    4. (discipline hockey or ice hockey) The potential accuracy of a hockey stick, implicating additionally the participant utilizing it.
  7. (slang, dated) An individual or group of individuals. (Maybe, in some senses, as a result of persons are, broadly talking, tall and skinny, like items of wooden.)
    1. A skinny or wiry particular person; notably a flat-chested girl.
      • 1967, Cecelia Holland, Rakóssy, web page 39:

        “She’s a stick, this one. She lacks your—” he patted her left breast— “gear.”

    2. (magic) An assistant planted within the viewers.
      Synonyms: plant, shill
      • 2001, Paul Quarrington, The Spirit Cupboard, web page 255:

        The child was a stick, a plant, a pupil from UNLV who picked up a couple of bucks nightly by saying the phrases “seven of hearts.”

    3. A stiff, stupidly obstinate particular person.
    4. (navy aviation, from joystick) A fighter pilot.
    5. (navy, South Africa) A small group of (infantry) troopers.
      • 2007, Bart Wolffe, Persona Non Grata, →ISBN, web page 245:

        I keep in mind after we dreaded the rain, as our stick of troopers walked by way of the damp, tick-infested lengthy grass of the Zambezi valley, []

  8. Encouragement or punishment, or (ensuing) vigour or different improved habits.
    1. A unfavourable stimulus or a punishment. (This sense derives from the metaphor of utilizing a stick, a protracted piece of wooden, to poke or beat a beast of burden to compel it to maneuver ahead.

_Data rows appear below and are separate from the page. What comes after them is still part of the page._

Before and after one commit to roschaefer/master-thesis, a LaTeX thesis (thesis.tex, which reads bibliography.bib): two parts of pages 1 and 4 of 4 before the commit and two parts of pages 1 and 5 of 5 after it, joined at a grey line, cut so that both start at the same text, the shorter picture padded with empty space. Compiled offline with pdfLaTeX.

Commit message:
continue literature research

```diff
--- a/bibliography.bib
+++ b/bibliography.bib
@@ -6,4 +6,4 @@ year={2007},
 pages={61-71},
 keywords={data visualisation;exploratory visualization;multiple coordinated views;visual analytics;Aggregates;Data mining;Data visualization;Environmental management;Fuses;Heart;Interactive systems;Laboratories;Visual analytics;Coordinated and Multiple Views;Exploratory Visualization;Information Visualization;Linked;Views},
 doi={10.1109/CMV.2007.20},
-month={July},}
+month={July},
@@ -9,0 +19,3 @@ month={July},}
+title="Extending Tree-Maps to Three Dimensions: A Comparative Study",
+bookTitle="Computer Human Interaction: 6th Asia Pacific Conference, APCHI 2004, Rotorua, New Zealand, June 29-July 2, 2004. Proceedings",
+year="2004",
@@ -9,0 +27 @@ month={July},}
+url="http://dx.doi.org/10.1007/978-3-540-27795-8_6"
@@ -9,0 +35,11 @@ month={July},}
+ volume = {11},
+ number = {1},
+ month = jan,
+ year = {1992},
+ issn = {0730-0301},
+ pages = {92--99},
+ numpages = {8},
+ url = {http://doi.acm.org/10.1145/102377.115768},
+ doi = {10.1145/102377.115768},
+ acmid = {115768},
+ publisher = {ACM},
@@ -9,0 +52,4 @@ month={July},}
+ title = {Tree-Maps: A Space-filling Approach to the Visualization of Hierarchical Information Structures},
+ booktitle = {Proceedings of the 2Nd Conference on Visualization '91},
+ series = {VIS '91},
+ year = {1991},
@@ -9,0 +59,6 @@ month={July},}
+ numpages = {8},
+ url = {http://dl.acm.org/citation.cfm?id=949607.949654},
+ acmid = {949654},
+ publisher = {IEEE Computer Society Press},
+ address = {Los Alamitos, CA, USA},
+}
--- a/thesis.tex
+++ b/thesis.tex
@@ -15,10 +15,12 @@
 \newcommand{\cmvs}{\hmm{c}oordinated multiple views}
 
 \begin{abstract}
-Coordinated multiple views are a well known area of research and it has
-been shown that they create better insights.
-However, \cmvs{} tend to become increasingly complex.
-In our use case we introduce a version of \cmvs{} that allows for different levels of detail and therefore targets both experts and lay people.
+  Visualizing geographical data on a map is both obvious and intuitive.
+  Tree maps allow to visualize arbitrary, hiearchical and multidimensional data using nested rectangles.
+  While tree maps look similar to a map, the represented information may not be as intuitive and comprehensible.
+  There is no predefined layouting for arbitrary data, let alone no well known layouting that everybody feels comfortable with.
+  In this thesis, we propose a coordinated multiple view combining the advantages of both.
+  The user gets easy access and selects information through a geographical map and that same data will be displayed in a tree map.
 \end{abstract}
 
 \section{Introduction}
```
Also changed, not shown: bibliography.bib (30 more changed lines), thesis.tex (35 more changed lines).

Evaluate carrot.)
      • 1998, January 23, “Judicial activism has ushered in hope”, in (Please present the ebook title or journal title):

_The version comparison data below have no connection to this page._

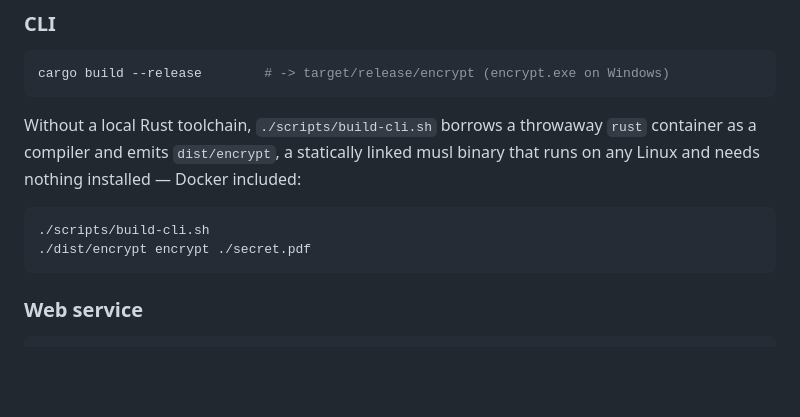
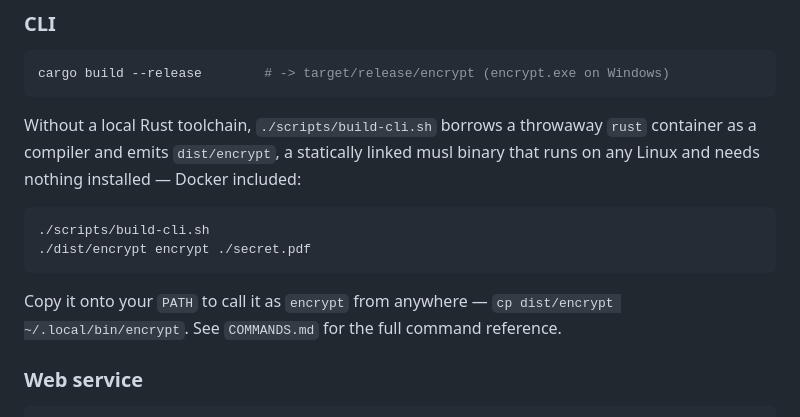
Before and after one commit to Yul-1/Encrypter, a Markdown page: README.MD, the part around the change. GitHub-like rendering; blank space fills up the shorter version.

````diff
--- a/README.MD
+++ b/README.MD
@@ -35,6 +35,7 @@ Without a local Rust toolchain, `./scripts/build-cli.sh` borrows a throwaway `ru
 ./scripts/build-cli.sh
 ./dist/encrypt encrypt ./secret.pdf
 ```
+Copy it onto your `PATH` to call it as `encrypt` from anywhere — `cp dist/encrypt ~/.local/bin/encrypt`. See `COMMANDS.md` for the full command reference.
 
 ### Web service
 ```bash
````
Also changed, not shown: COMMANDS.md (+83 -24 lines).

        What about contempt? Is not it utilized by the judiciary as a stick to dissuade folks from writing or speaking about them?

    2. (slang, uncountable) Corporal punishment; beatings.
      • 1999, Eve McDougall, A Depraved Fist, →ISBN, web page 69:

        The kid killers received some stick. I noticed a girl throw a basin of scalding water over a child killer.

    3. (slang) Vigor; spirit; effort, vitality, depth.

      He actually gave that digging some stick.

      = he threw himself into the duty of digging

      She actually gave that bully some stick.

      = she berated him (this sense melts into the earlier sense, “punishment”)

      Give it some stick!

      • 1979, Don Bannister, Sam Chard, →ISBN, web page 185:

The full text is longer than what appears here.